(Excerpts from a dataset)
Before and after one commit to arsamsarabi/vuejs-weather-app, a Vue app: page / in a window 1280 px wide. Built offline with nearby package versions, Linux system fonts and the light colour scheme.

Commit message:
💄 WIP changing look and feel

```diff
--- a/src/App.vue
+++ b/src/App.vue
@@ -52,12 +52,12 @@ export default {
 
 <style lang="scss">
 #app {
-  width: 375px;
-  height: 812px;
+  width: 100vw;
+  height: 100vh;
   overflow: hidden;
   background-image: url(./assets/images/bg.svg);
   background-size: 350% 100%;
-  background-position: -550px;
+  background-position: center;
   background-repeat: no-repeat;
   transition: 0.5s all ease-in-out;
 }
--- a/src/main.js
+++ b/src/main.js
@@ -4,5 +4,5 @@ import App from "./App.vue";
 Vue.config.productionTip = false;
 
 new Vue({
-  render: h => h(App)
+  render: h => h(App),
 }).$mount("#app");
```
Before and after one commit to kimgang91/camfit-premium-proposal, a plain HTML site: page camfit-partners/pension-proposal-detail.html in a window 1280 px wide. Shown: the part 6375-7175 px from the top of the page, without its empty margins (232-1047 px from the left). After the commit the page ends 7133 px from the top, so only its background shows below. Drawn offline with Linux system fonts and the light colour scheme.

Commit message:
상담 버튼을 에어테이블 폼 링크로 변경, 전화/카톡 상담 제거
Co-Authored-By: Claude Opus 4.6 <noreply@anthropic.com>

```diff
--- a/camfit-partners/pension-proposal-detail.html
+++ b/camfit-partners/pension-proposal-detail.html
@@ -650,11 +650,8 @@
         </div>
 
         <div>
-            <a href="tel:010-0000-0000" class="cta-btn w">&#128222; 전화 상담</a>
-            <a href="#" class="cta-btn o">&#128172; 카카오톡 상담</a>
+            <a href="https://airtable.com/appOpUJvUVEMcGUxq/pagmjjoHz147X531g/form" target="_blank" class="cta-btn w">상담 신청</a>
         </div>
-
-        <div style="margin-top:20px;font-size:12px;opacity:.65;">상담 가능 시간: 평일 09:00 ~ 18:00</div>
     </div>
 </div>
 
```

**What the task asks:**
Print every entry exactly as it appears.

**Task result:**
Before and after one commit to arsamsarabi/vuejs-weather-app, a Vue app: page / in a window 1280 px wide. Built offline with nearby package versions, Linux system fonts and the light colour scheme.

Commit message:
💄 WIP changing look and feel

```diff
--- a/src/App.vue
+++ b/src/App.vue
@@ -52,12 +52,12 @@ export default {
 
 <style lang="scss">
 #app {
-  width: 375px;
-  height: 812px;
+  width: 100vw;
+  height: 100vh;
   overflow: hidden;
   background-image: url(./assets/images/bg.svg);
   background-size: 350% 100%;
-  background-position: -550px;
+  background-position: center;
   background-repeat: no-repeat;
   transition: 0.5s all ease-in-out;
 }
--- a/src/main.js
+++ b/src/main.js
@@ -4,5 +4,5 @@ import App from "./App.vue";
 Vue.config.productionTip = false;
 
 new Vue({
-  render: h => h(App)
+  render: h => h(App),
 }).$mount("#app");
```
Before and after one commit to kimgang91/camfit-premium-proposal, a plain HTML site: page camfit-partners/pension-proposal-detail.html in a window 1280 px wide. Shown: the part 6375-7175 px from the top of the page, without its empty margins (232-1047 px from the left). After the commit the page ends 7133 px from the top, so only its background shows below. Drawn offline with Linux system fonts and the light colour scheme.

Commit message:
상담 버튼을 에어테이블 폼 링크로 변경, 전화/카톡 상담 제거
Co-Authored-By: Claude Opus 4.6 <noreply@anthropic.com>

```diff
--- a/camfit-partners/pension-proposal-detail.html
+++ b/camfit-partners/pension-proposal-detail.html
@@ -650,11 +650,8 @@
         </div>
 
         <div>
-            <a href="tel:010-0000-0000" class="cta-btn w">&#128222; 전화 상담</a>
-            <a href="#" class="cta-btn o">&#128172; 카카오톡 상담</a>
+            <a href="https://airtable.com/appOpUJvUVEMcGUxq/pagmjjoHz147X531g/form" target="_blank" class="cta-btn w">상담 신청</a>
         </div>
-
-        <div style="margin-top:20px;font-size:12px;opacity:.65;">상담 가능 시간: 평일 09:00 ~ 18:00</div>
     </div>
 </div>
 
```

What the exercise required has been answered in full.